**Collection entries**
*** Block opens ***
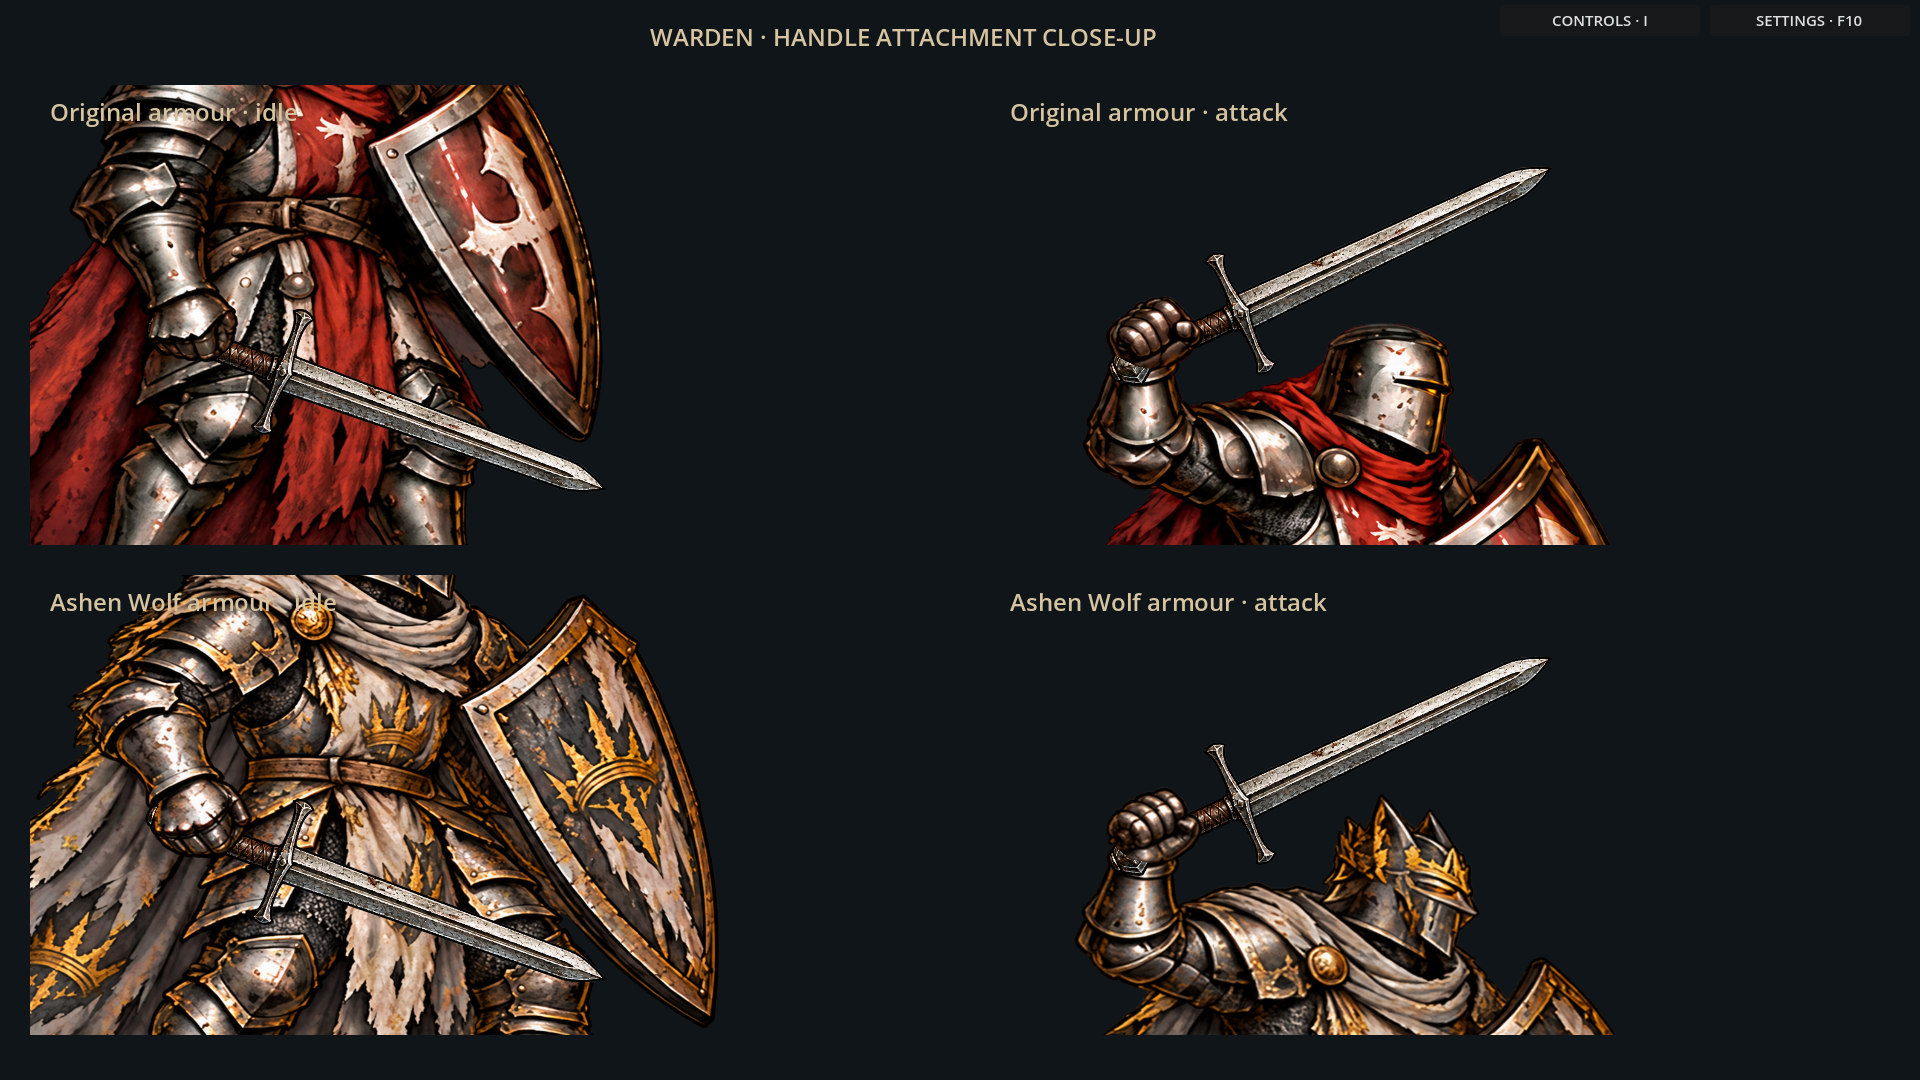
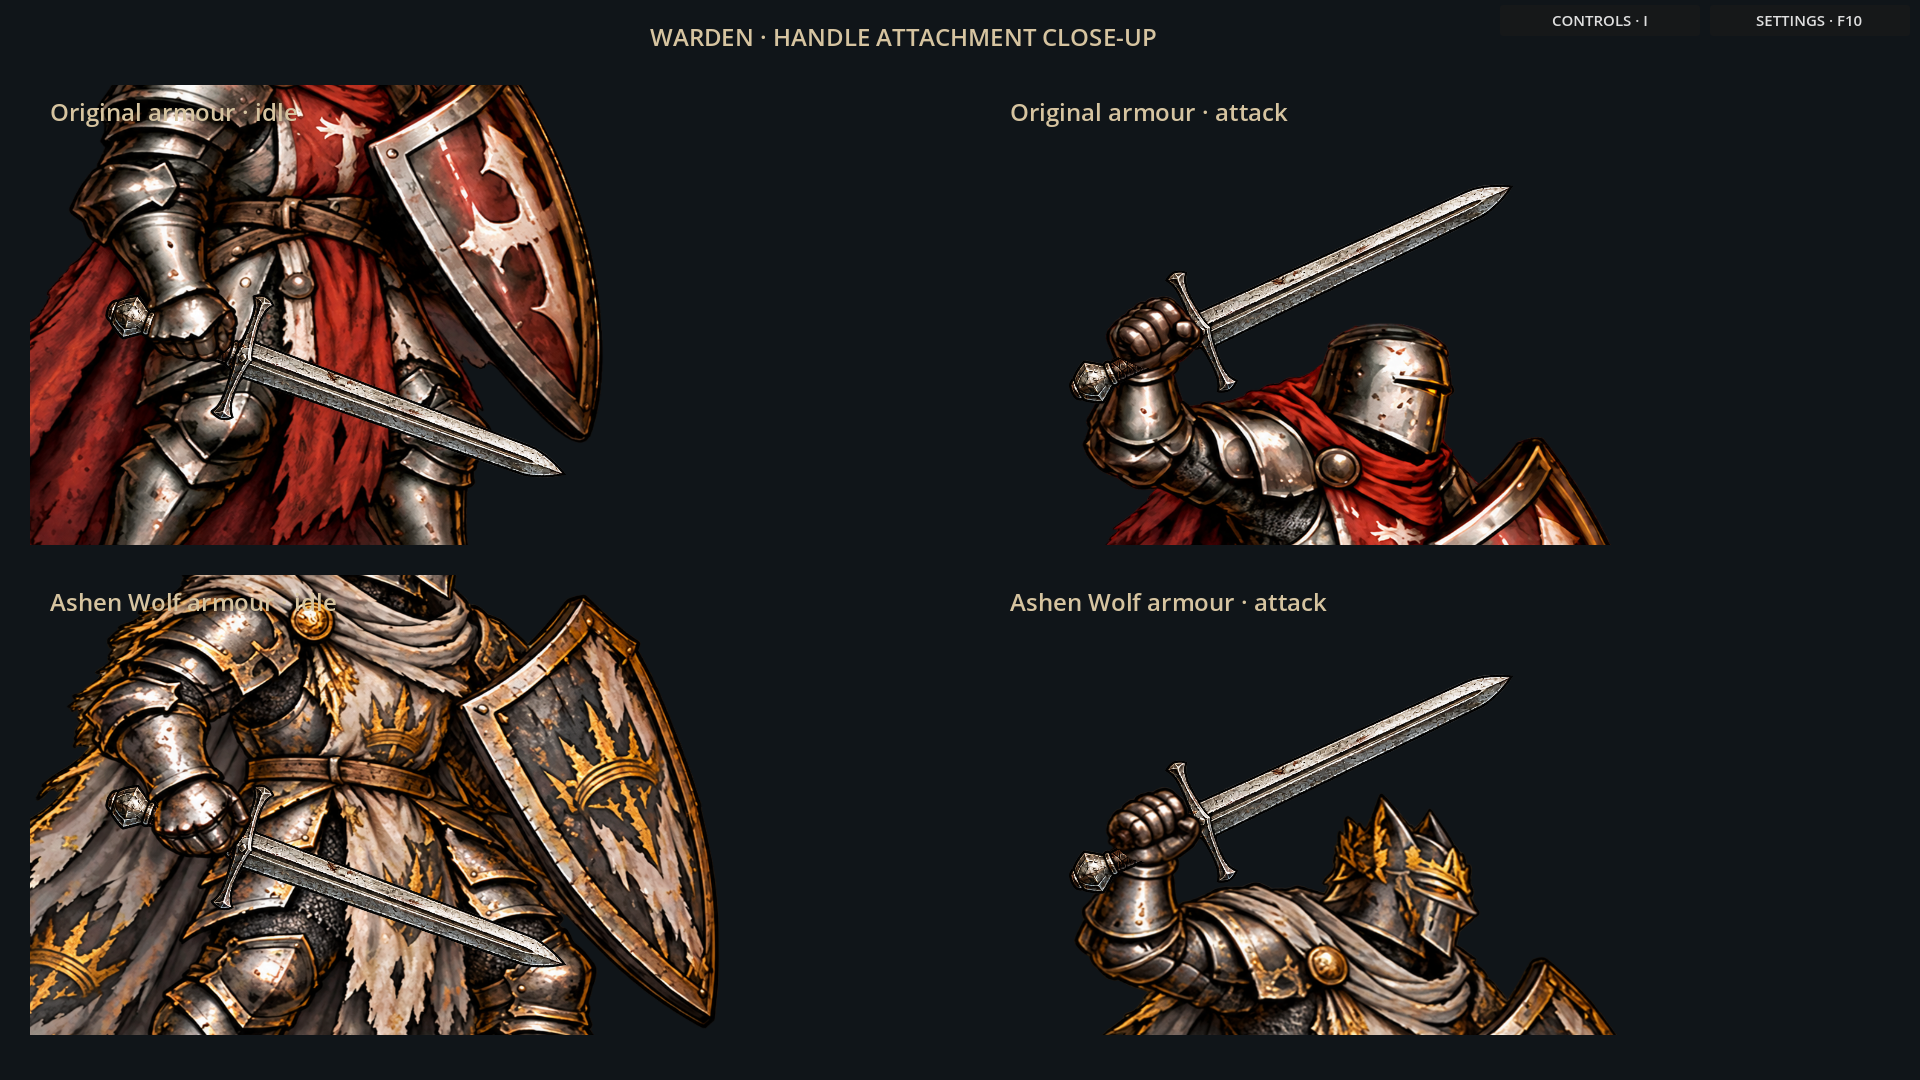
Raise Warden grip and add sparse neon pixel sparkles

diff --git a/docs/weapon_preview/README.md b/docs/weapon_preview/README.md
@@ -10,7 +10,7 @@ The current game remains intact; this preview has not replaced live combat art.
 [![Gauntlet and handle close-up](grip-closeup.png)](grip-closeup.png)
 
 Both original and Ashen Wolf armour use a shared body per pose. The iron sword,
-spiked mace and frost blade attach independently at measured hand grips, with
+spiked mace and frost blade attach independently with the hand three-quarters up each usable handle, with
 a gauntlet layer covering the handle. Weapon changes preserve the chosen armour,
 shield and body proportions.
 
@@ -18,10 +18,10 @@ The sword and Vigil of Winter resolve to existing Warden catalog items. The mace
 is a visual sample, not a new loot item. Other Warden weapons and other heroes
 have not yet been authored for this approach.
 
-## Restrained elemental wisps
+## Soft elemental smoke and neon pixel sparkles
 
 [![Elemental colour samples](effects.png)](effects.png)
-[Watch the smoke animation](wisp-closeup.gif) · [Full-scene loop](element-wisps.gif).
+[Watch the smoke and pixel sparkles](wisp-closeup.gif).
 
 [![Elemental smoke close-up](wisp-closeup.png)](wisp-closeup.png)
 
@@ -30,6 +30,11 @@ blade/head: muted crimson for Bleed, sickly green for Poison, ember orange for
 Burn, and pale blue for Chill. The existing Vigil of Winter demonstrates actual
 catalog resolution. Bleed/Poison/Burn panels are explicitly labelled colour
 samples; they do not add items, guarantee procs or change existing effects.
+Two-pixel neon cores and tiny cross-shaped accents blink and drift inside the
+smoke. The existing smoke strength, soft edges and movement remain unchanged.
+There are only a few sparks, coloured to match the element; ordinary weapons
+have neither smoke nor sparkles.
+
 Resistance bonuses, temporary statuses and charms do not colour the weapon.
 Motion obeys the game's ambient-motion setting.
 
@@ -48,7 +53,8 @@ save files, inventory or attack statistics are modified by the preview.
 
 The revised preview uses gauntlet-shaped foreground masks instead of rectangular
 patches, preventing surrounding armour from hiding the handle. Each pose has a
-measured grip inside the actual gauntlet. Wisps are wider and more visible than
+measured grip inside the actual gauntlet. Grip height is measured along the
+usable handle between guard and pommel, rather than across the whole weapon. Wisps are wider and more visible than
 the first preview, while retaining soft edges and slow movement. The focused
 loop enlarges the actual effect without changing its shader strength.
 
@@ -56,7 +62,8 @@ Validation: 93 Godot smoke checks, including body preservation during swaps,
 weapon silhouette changes, both attack grips, offensive-property filtering,
 unknown item fallback and freezing motion. Independent review found no Critical
 or Important issues. A native graphical check also compares smoke on/off against
-the dungeon for all four colours. Captures were rendered in Godot.
+the dungeon for all four colours, with a separate check that only a few bright
+pixel sparkles appear when enabled. Captures were rendered in Godot.
 
 Run the graphical check with a display available:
*** Block closes ***
**PROBLEM REQUIREMENTS**
Collect every line from the records above that contains the word "actual".

**EXERCISE OUTPUT**
 Burn, and pale blue for Chill. The existing Vigil of Winter demonstrates actual
-measured grip inside the actual gauntlet. Wisps are wider and more visible than
+measured grip inside the actual gauntlet. Grip height is measured along the
 loop enlarges the actual effect without changing its shader strength.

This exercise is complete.